On Aug. 16, US Senate Committee on Foreign Relations chairman and Taiwan Caucus co-chair Senator Robert Menendez visited Taiwan. During his visit, Senator Menendez expressed support for negotiations on a bilateral trade agreement between the US and Taiwan as well as for Taiwan’s accession to the Trans-Pacific Partnership (TPP).
This is good news. Taiwan should not be afraid of signing free-trade agreements (FTAs) and it should be very interested in the transpacific economy. The partnership is a high-profile FTA, but a quick look at the countries that have or will become members makes it immediately clear that if Vietnam, New Zealand and Malaysia can make it, so can Taiwan. Furthermore, if Japan is not afraid of joining, there is no reason Taiwan should be.
Taiwan is a frontrunner in Asia for economic liberalization. In the 2010 Economic Freedom of the World index published by the US-based Cato Institute, Taiwan was ranked 15th of 144 surveyed countries, ahead of Japan at 20th and far ahead of South Korea. In addition, according to the Economist Intelligence Unit, Taiwan ranked 12th in terms of globalization in the same year, far ahead of Japan at 42nd and ahead of South Korea at 33rd.
The most complicated issue in trade liberalization for many countries is agriculture. Japan’s and Taiwan’s agricultural sectors are extremely similar as both consist of small-scale farming. So if Japan has announced its intent to join the TPP, why should Taiwan not do the same?
Taiwan can learn from Japan how to make the appropriate adjustments to its agricultural products and take advantage of being one of the countries in Asia with an advanced agricultural technology.
The biggest obstacle to Taiwan’s participation in the TPP is its government. The administration of President Ma Ying-jeou (馬英九) is only thinking about how to integrate Taiwan with China as quickly and as closely as possible to pave the way for irreversible unification. The government’s priorites are to implement the cross-strait service trade agreement, bring about a meeting between Ma and Chinese President Xi Jinping (習近平) and establish a free economic zone.
When Japanese Prime Minister Shinzo Abe took office, he immediately announced his intention to bring Japan into the TPP. However, Ma has said Taiwan will need eight years of preparation before it can take that step. The government is making the implementation of the service trade agreement with China and the establishment of a free economic zone preconditions for joining the partnership, saying that “the service trade agreement and the free economic pilot zone are preparations for future entry into the TPP.”
Ma’s talk about entry into the TPP eight years from now is clearly a ruse to deceive Taiwanese. The real goal is arranging a meeting with Xi and signing a “peace accord” that will bring about unification.
Taiwan can open up to the world and it can move closer to the international community; it must not become integrated with China. If it does, it will become part of a center-periphery economy in which the central economy, China, will attract the smaller peripheral economy, Taiwan.
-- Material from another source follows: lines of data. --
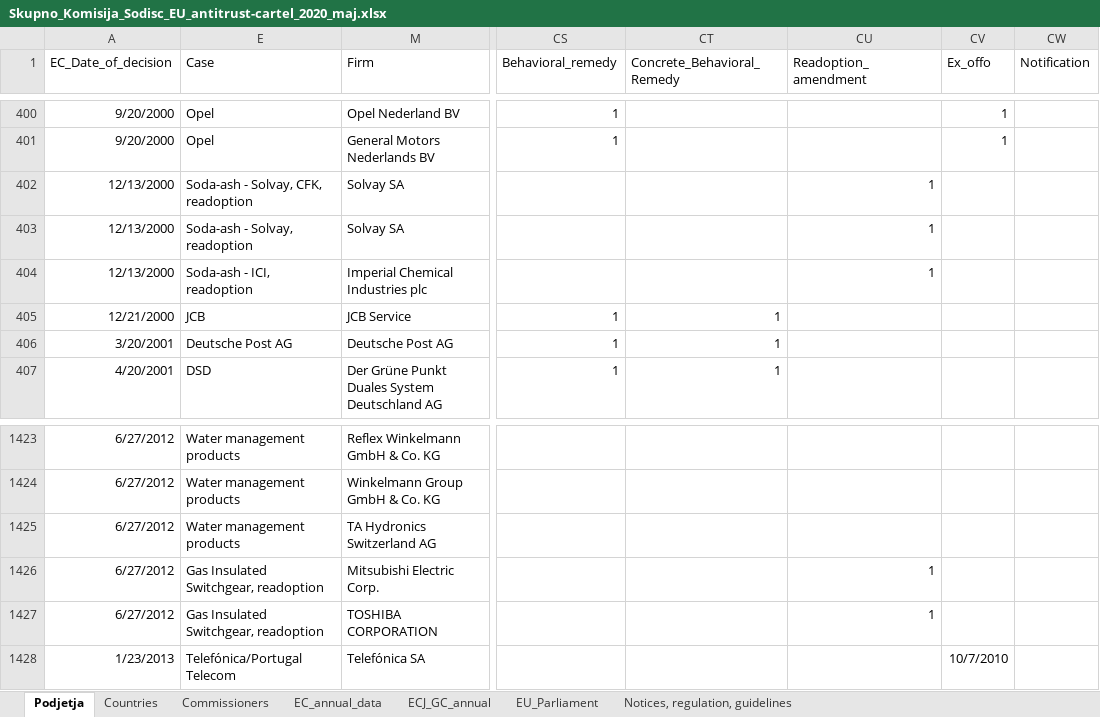
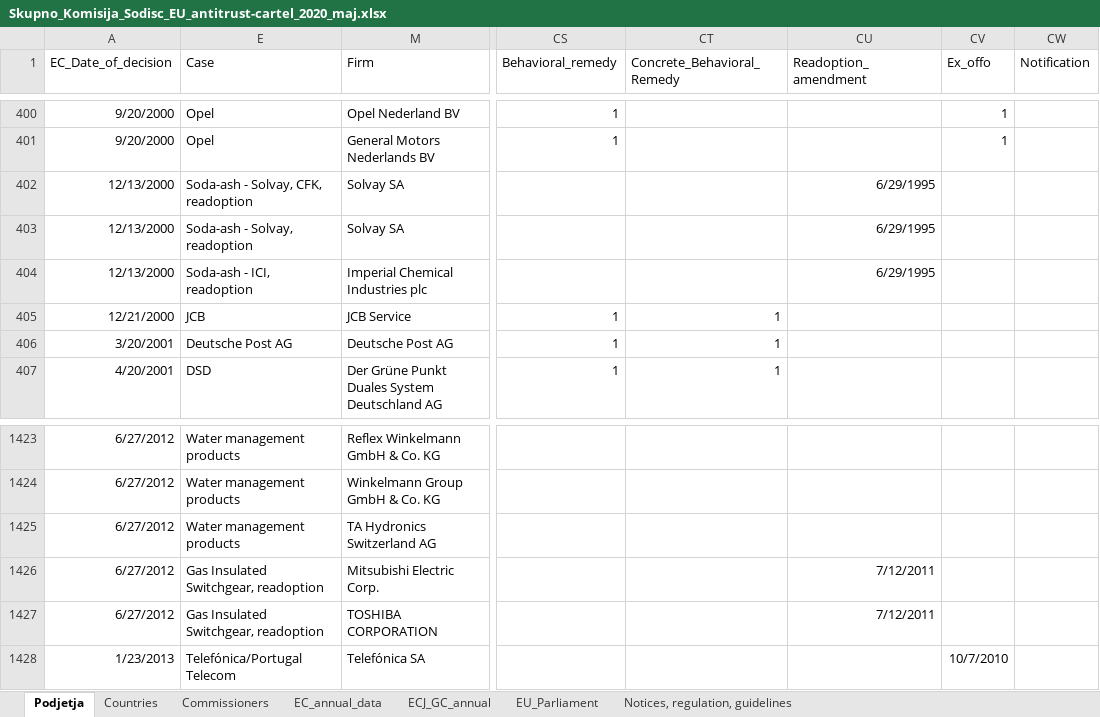
Before and after one commit to urosjarc/cartels-db, an Excel workbook: data/core_info/Skupno_Komisija_Sodisc_EU_antitrust-cartel_2020_maj.xlsx, sheet Podjetja, drawn as a sheet; only a part is shown, gaps mark what is left out; values as stored, in another font and other column widths than the file's, no borders; the diff names each change by its address in the sheet, - before the commit and + after, or states it on an @@ line.

```diff
--- a/data/core_info/Skupno_Komisija_Sodisc_EU_antitrust-cartel_2020_maj.xlsx (sheet Podjetja)
+++ b/data/core_info/Skupno_Komisija_Sodisc_EU_antitrust-cartel_2020_maj.xlsx (sheet Podjetja)
-CU402:CU404 (Readoption_amendment): 1
+CU402:CU404 (Readoption_amendment): 6/29/1995
-CU1426:CU1427 (Readoption_amendment): 1
+CU1426:CU1427 (Readoption_amendment): 7/12/2011
```
Also changed, not shown: 6 other files.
This would be beneficial to large corporations, but not to the public.
If the government and the public really want to raise salaries, create more employment and protect the nation, the public should look to Japan, listen to Menendez, do everything possible to join the TPP and forget about the service trade agreement. If Taiwan implements the service trade agreement, China will never agree to Taiwan joining the TPP.
Huang Tien-lin is a former adviser to the president and a former president and chairman of First Commercial Bank.
Translated by Perry Svensson